We had a productive stay with the Daltons. Dan emphasized that he could see a future for Jimmy and me as artists. The two of us had a great blend, he said, like the Everlys or the Beatles , and he believed in us. He pitched some ideas and songs. It was a nice pep talk and really gave a boost to my flagging spirits.
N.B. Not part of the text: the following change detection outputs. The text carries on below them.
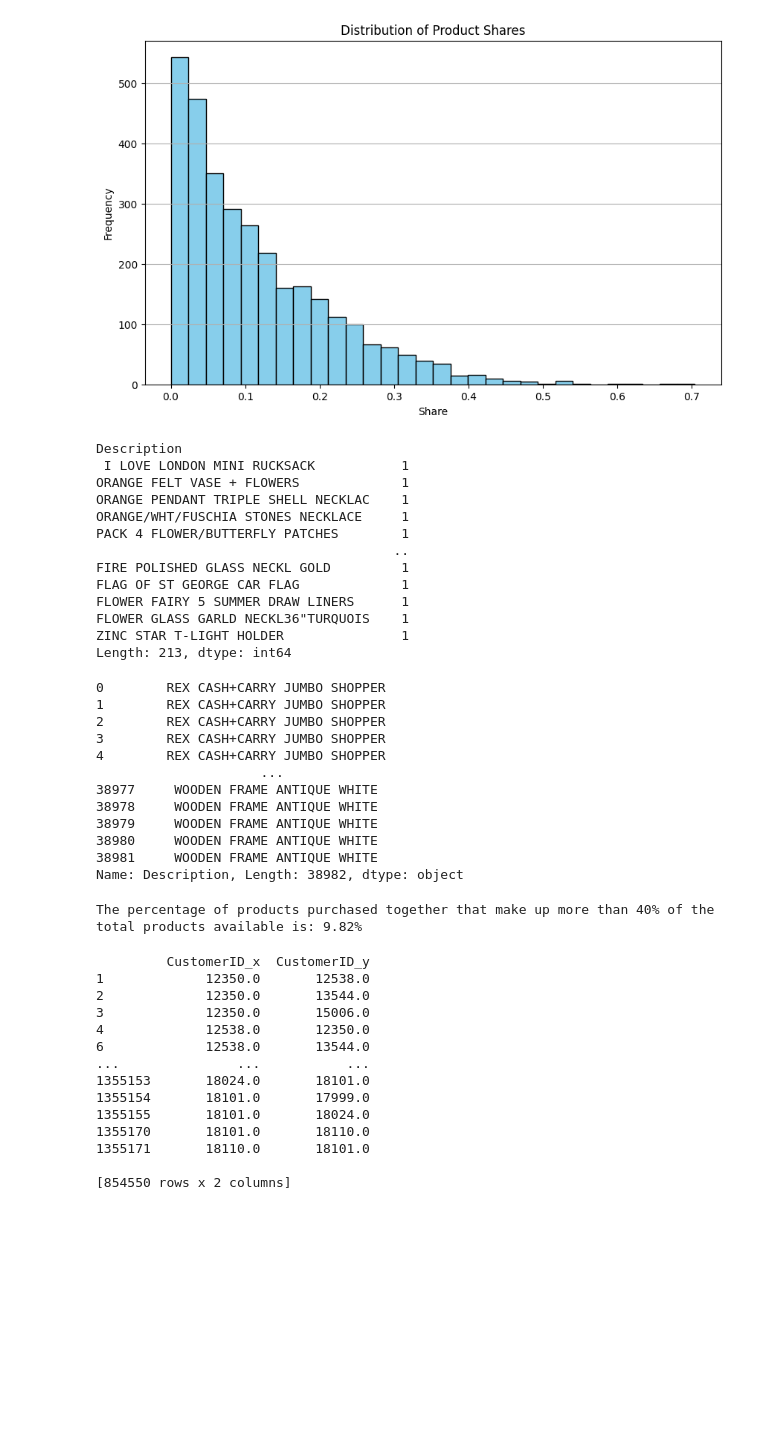
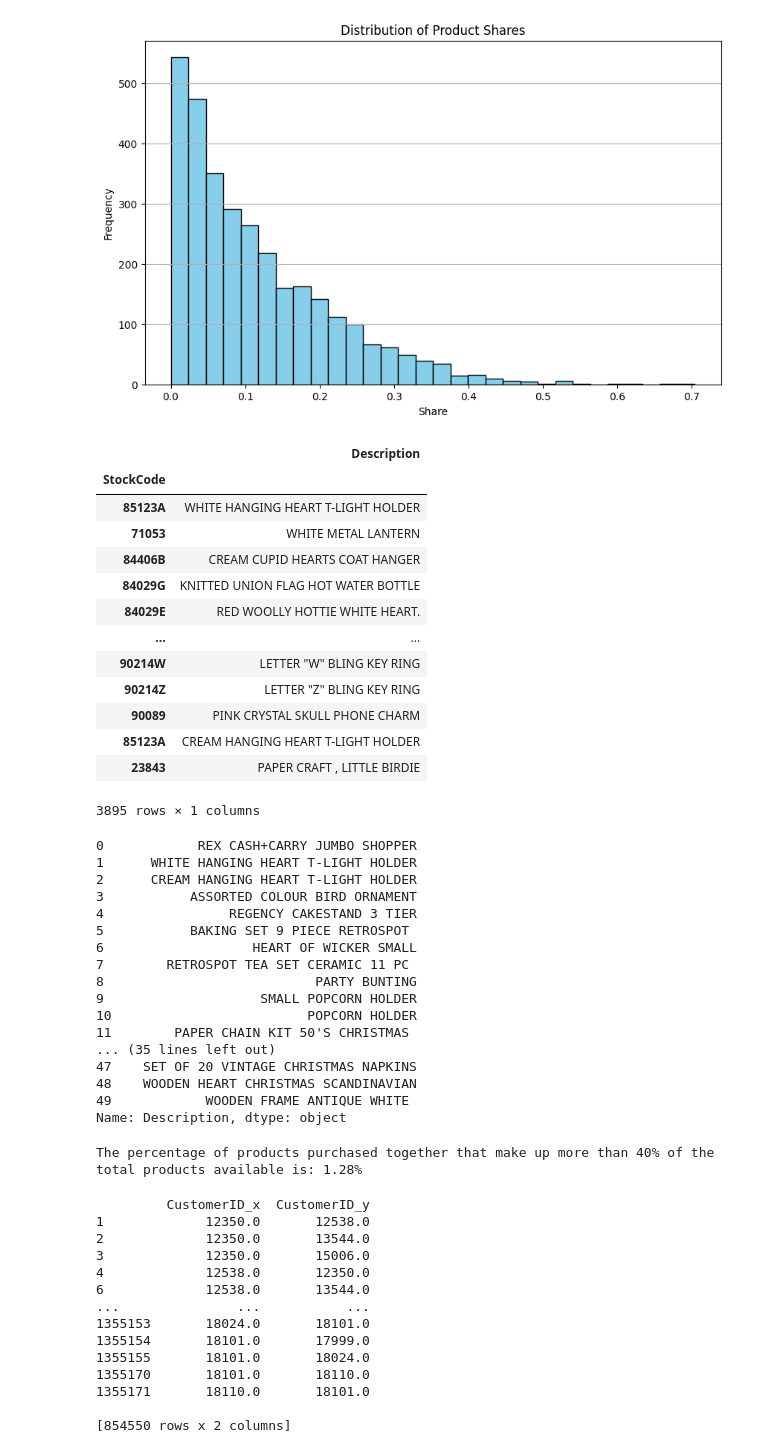
Before and after one commit to DEISI-ULHT-TFC-2023-24/TFC-DEISEI64-E-Commerce, a Jupyter notebook: Queries.ipynb, the cells around one changed output. Drawn from its saved outputs; the diff is of its cells as text; code cells hidden in the pictures; blank space fills up the shorter version.

Commit message:
Fixed a problem with product descriptions

```diff
--- a/Queries.ipynb
+++ b/Queries.ipynb
@@ -499,27 +499,26 @@ plt.show()
 [figure]
 # %%
 #Creating a DataFrame containing Descriptions and StockCode columns
-product_descriptions = filtered_data_stockcode[['StockCode', 'Description']]
+product_descriptions = filtered_data_stockcode[['StockCode', 'Description']].drop_duplicates()
 
 product_descriptions.set_index('StockCode', inplace=True)
 
-product_descriptions.drop_duplicates(keep=False, inplace=True, ignore_index=False)
-
-product_descriptions.value_counts()
+product_descriptions
 # %% [output]
+|  | Description |
+| StockCode |  |
+| 85123A | WHITE HANGING HEART T-LIGHT HOLDER |
+| 71053 | WHITE METAL LANTERN |
+| 84406B | CREAM CUPID HEARTS COAT HANGER |
+| 84029G | KNITTED UNION FLAG HOT WATER BOTTLE |
+| 84029E | RED WOOLLY HOTTIE WHITE HEART. |
+| ... | ... |
+| 90214W | LETTER "W" BLING KEY RING |
+| 90214Z | LETTER "Z" BLING KEY RING |
+| 90089 | PINK CRYSTAL SKULL PHONE CHARM |
+| 85123A | CREAM HANGING HEART T-LIGHT HOLDER |
+| 23843 | PAPER CRAFT , LITTLE BIRDIE |
-Description
- I LOVE LONDON MINI RUCKSACK           1
-ORANGE FELT VASE + FLOWERS             1
-ORANGE PENDANT TRIPLE SHELL NECKLAC    1
-ORANGE/WHT/FUSCHIA STONES NECKLACE     1
-PACK 4 FLOWER/BUTTERFLY PATCHES        1
-                                      ..
-FIRE POLISHED GLASS NECKL GOLD         1
-FLAG OF ST GEORGE CAR FLAG             1
-FLOWER FAIRY 5 SUMMER DRAW LINERS      1
-FLOWER GLASS GARLD NECKL36"TURQUOIS    1
-ZINC STAR T-LIGHT HOLDER               1
-Length: 213, dtype: int64
+3895 rows × 1 columns
 # %%
 # Filter product_counts to include only products with share > 0.4
 filtered_products = product_counts[product_counts['Share'] > 0.4]
@@ -534,34 +533,37 @@ high_share_products = merged_data[merged_data['Share'] > 0.4]
 high_share_products_descriptions = high_share_products['Description']
 
 high_share_products_descriptions
-
-# This is getting an error (NaaN values)
 # %% [output]
-0        REX CASH+CARRY JUMBO SHOPPER
-1        REX CASH+CARRY JUMBO SHOPPER
-2        REX CASH+CARRY JUMBO SHOPPER
-3        REX CASH+CARRY JUMBO SHOPPER
-4        REX CASH+CARRY JUMBO SHOPPER
-                     ...
-38977     WOODEN FRAME ANTIQUE WHITE
-38978     WOODEN FRAME ANTIQUE WHITE
-38979     WOODEN FRAME ANTIQUE WHITE
-38980     WOODEN FRAME ANTIQUE WHITE
-38981     WOODEN FRAME ANTIQUE WHITE
-Name: Description, Length: 38982, dtype: object
+0            REX CASH+CARRY JUMBO SHOPPER
+1      WHITE HANGING HEART T-LIGHT HOLDER
+2      CREAM HANGING HEART T-LIGHT HOLDER
+3           ASSORTED COLOUR BIRD ORNAMENT
+4                REGENCY CAKESTAND 3 TIER
+5           BAKING SET 9 PIECE RETROSPOT
+6                   HEART OF WICKER SMALL
+7        RETROSPOT TEA SET CERAMIC 11 PC
+8                           PARTY BUNTING
+9                    SMALL POPCORN HOLDER
+10                         POPCORN HOLDER
+11        PAPER CHAIN KIT 50'S CHRISTMAS
+... (35 lines left out)
+47    SET OF 20 VINTAGE CHRISTMAS NAPKINS
+48    WOODEN HEART CHRISTMAS SCANDINAVIAN
+49            WOODEN FRAME ANTIQUE WHITE
+Name: Description, dtype: object
 # %%
 # Calculate total number of products available
 total_products = len(product_descriptions)
 
 # Calculate total number of high-share products
-total_high_share_products = len(high_share_products)
+total_high_share_products = len(high_share_products) # Put this in the output
 
 # Calculate percentage of high-share products
 percentage_high_share = (total_high_share_products / total_products) * 100
 
 print(f"The percentage of products purchased together that make up more than 40% of the total products available is: {percentage_high_share:.2f}%")
 # %% [output]
-The percentage of products purchased together that make up more than 40% of the total products available is: 9.82%
+The percentage of products purchased together that make up more than 40% of the total products available is: 1.28%
 # %%
 #----------------- Client-Client Relation -----------------#
 
```
Also changed, not shown: 2 other files.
In November, I came down with a serious case of mononucleosis. Man, was I delirious! Psychedelics got nothin’ on mono for hallucinating like a fiend. I was confined to bed for weeks, and had to drop out of school. After the fever broke, I settled into recuperation mode. I listened to a lot of music, from Simon and Garfunkel to James Brown and everything in between. I read books: Henry David Thoreau’s Walden Pond, Kahlil Gibran’s The Prophet, and the words of Jesus. I also watched TV, mostly junk, but did happen to catch a rock musical written by Burt Bacharach and Hal David called On the Flip Side, which starred Ricky Nelson and Joanie Somers. It was inspiring to see characters who looked a bit like me singing “Fender mender, fix my guitar. I want to be a real big record star.” It made me wish I was back in the studio.
By mid December, weak but recovered, I was able to get up, get out, and move around. It felt so good just being alive and healthy. Our drummer friend, Casey Cunningham, urged Jimmy and me to rehearse with him and a couple of great local rock musicians, Bobby Anglund on guitar, and Pete Sampson on bass. I moved from trombone to keyboards. Though this unit was short lived, and didn’t go anywhere, it was a great experience and whet my appetite for putting together an original rock band with Casey and Jimmy.
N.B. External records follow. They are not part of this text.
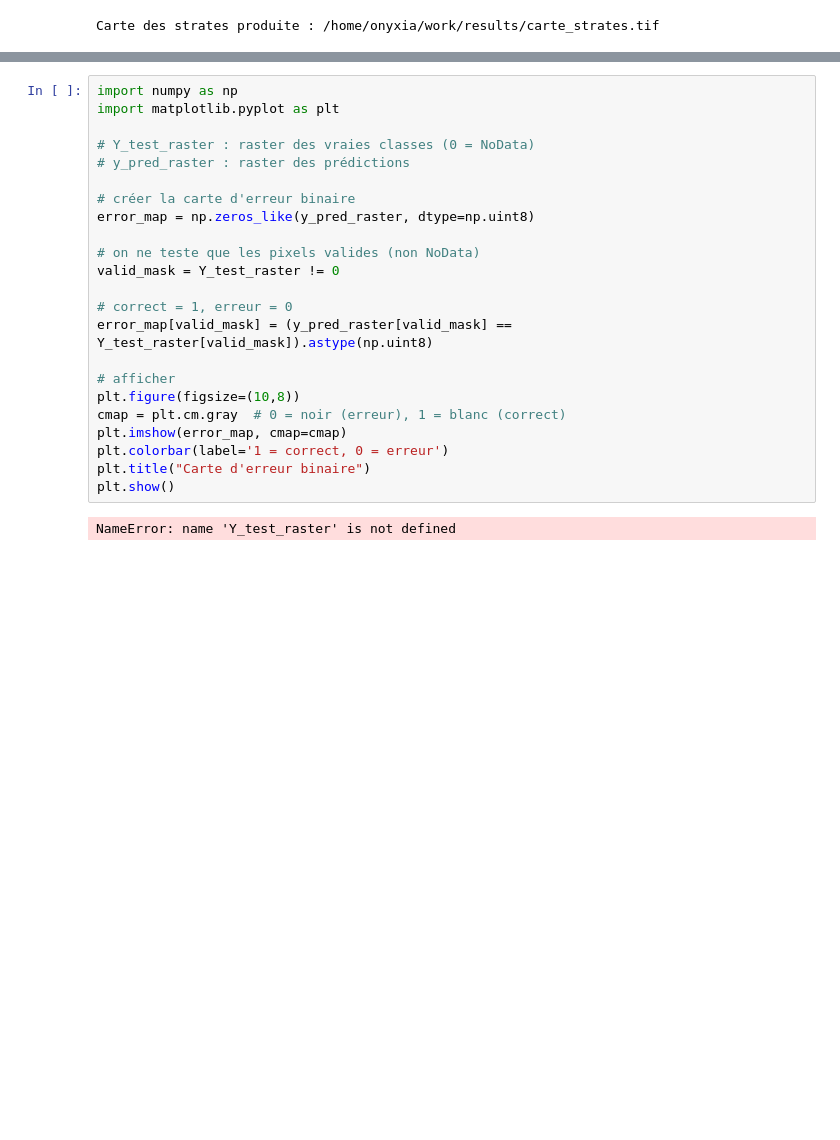
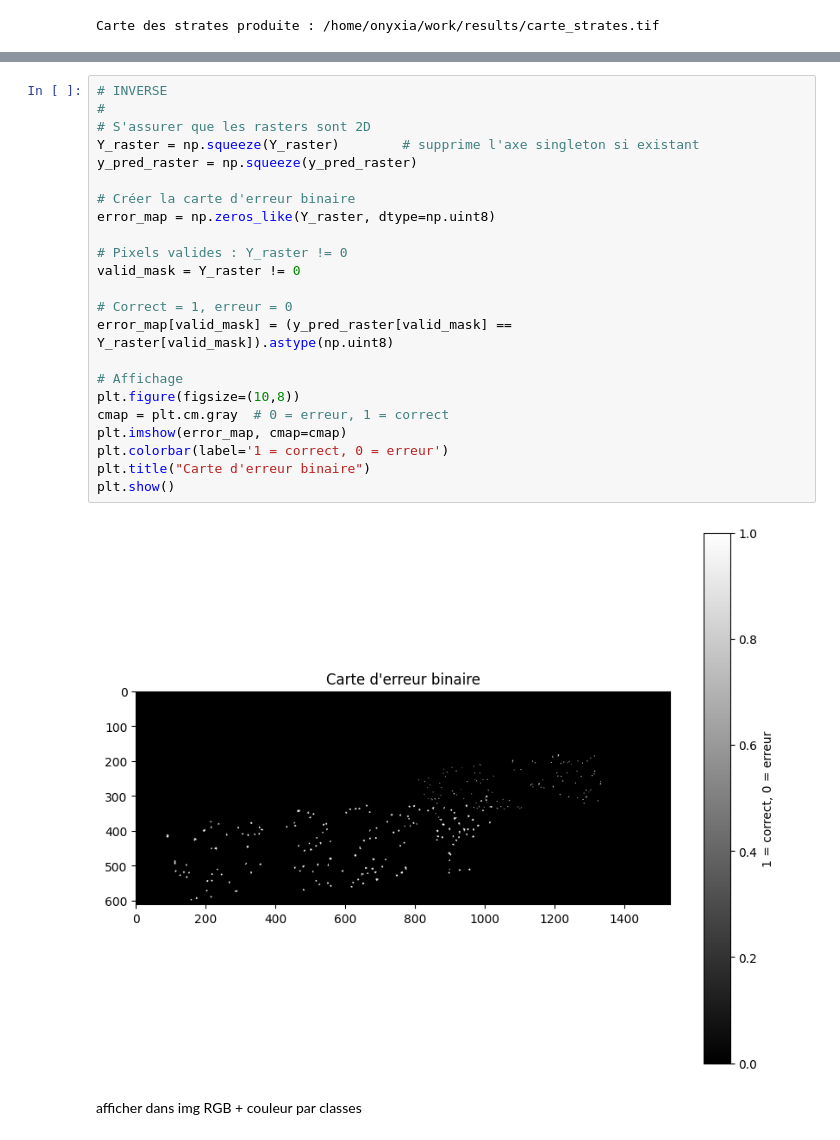
Before and after one commit to marion-billy/projet_telea_landes, a Jupyter notebook: projet_telea_BILLY_MARION.ipynb, the cells around one changed output, grey strips where cells are left out. Saved outputs shown, nothing was run; the diff lists cells and outputs as text; blank space fills up the shorter version.

```diff
--- a/projet_telea_BILLY_MARION.ipynb
+++ b/projet_telea_BILLY_MARION.ipynb
@@ -797,28 +803,30 @@ plt.title("Carte des strates (classification RF)")
 plt.show()
 # %% [output]
 [figure]
-# %%
-import numpy as np
-import matplotlib.pyplot as plt
-
-# Y_test_raster : raster des vraies classes (0 = NoData)
-# y_pred_raster : raster des prédictions
-
-# créer la carte d'erreur binaire
-error_map = np.zeros_like(y_pred_raster, dtype=np.uint8)
-
-# on ne teste que les pixels valides (non NoData)
-valid_mask = Y_test_raster != 0
-
-# correct = 1, erreur = 0
-error_map[valid_mask] = (y_pred_raster[valid_mask] == Y_test_raster[valid_mask]).astype(np.uint8)
-
-# afficher
-plt.figure(figsize=(10,8))
-cmap = plt.cm.gray  # 0 = noir (erreur), 1 = blanc (correct)
-plt.imshow(error_map, cmap=cmap)
-plt.colorbar(label='1 = correct, 0 = erreur')
-plt.title("Carte d'erreur binaire")
-plt.show()
-# %% [output]
-NameError: name 'Y_test_raster' is not defined
+# %%
+# INVERSE
+#
+# S'assurer que les rasters sont 2D
+Y_raster = np.squeeze(Y_raster)        # supprime l'axe singleton si existant
+y_pred_raster = np.squeeze(y_pred_raster)
+
+# Créer la carte d'erreur binaire
+error_map = np.zeros_like(Y_raster, dtype=np.uint8)
+
+# Pixels valides : Y_raster != 0
+valid_mask = Y_raster != 0
+
+# Correct = 1, erreur = 0
+error_map[valid_mask] = (y_pred_raster[valid_mask] == Y_raster[valid_mask]).astype(np.uint8)
+
+# Affichage
+plt.figure(figsize=(10,8))
+cmap = plt.cm.gray  # 0 = erreur, 1 = correct
+plt.imshow(error_map, cmap=cmap)
+plt.colorbar(label='1 = correct, 0 = erreur')
+plt.title("Carte d'erreur binaire")
+plt.show()
+# %% [output]
+[figure, added]
+# %% [markdown]
+afficher dans img RGB + couleur par classes
```
Also changed, not shown: parts of 30 cells of this notebook.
The year was coming to a close. The Mark V had been together since 1962. It had been a great run. At the time I didn’t know, but in a few weeks Dave would leave the group, leading us to disband shortly thereafter. On New Year’s eve 1966, we played one of our last gigs, a private party in Beverly Hills. On the drive back home in the family’s ’59 El Camino, seated between Jimmy at the wheel, and Brad riding shotgun, in a sleep like state, I stared at the glowing AM dial as it filled the cab with beautiful sounds – Pretty Ballerina by the Lefte Bank, and Ruby Tuesday by the Stones. Ah, I thought – Jimmy, Casey, and I could make music like that. We were driving through the night, and into the new year. I vowed that 1967 was going to be a year of change, of growth, of pursuing the dream. The radio began playing a new record by the L.A. band, Love, a strange, and dreamy song called Orange Skies.
Back on the Corner
My mind drifted back to the summer, to the corner of Selma and Cosmo …
I was hanging out in front of Moonglow. The sun was going down. A figure came walking up the street. He was an African-American, dressed in wild clothes. He wore tinted granny glasses on his nose , and a blue scarf draped around his neck. I recognized him right away as Arthur Lee of Love. He rounded the corner and headed north on Cosmo, on his way to Bido Lito’s.
Forty -six years later my mind would again drift back to the moment and I would write a song about this brief experience:
In the twilight a figure approaches
Blue scarf flowing wild and free
On the corner of Selma and Cosmo
I cross paths with Arthur Lee.
Shades of Love
Colors of the moon
A voice in the wilderness
But who’s to hear the tune?
In the twilight the music is playing
A mystic chant so wild and free.
On the corner of Selma and Cosmo
I crossed paths with Arthur Lee.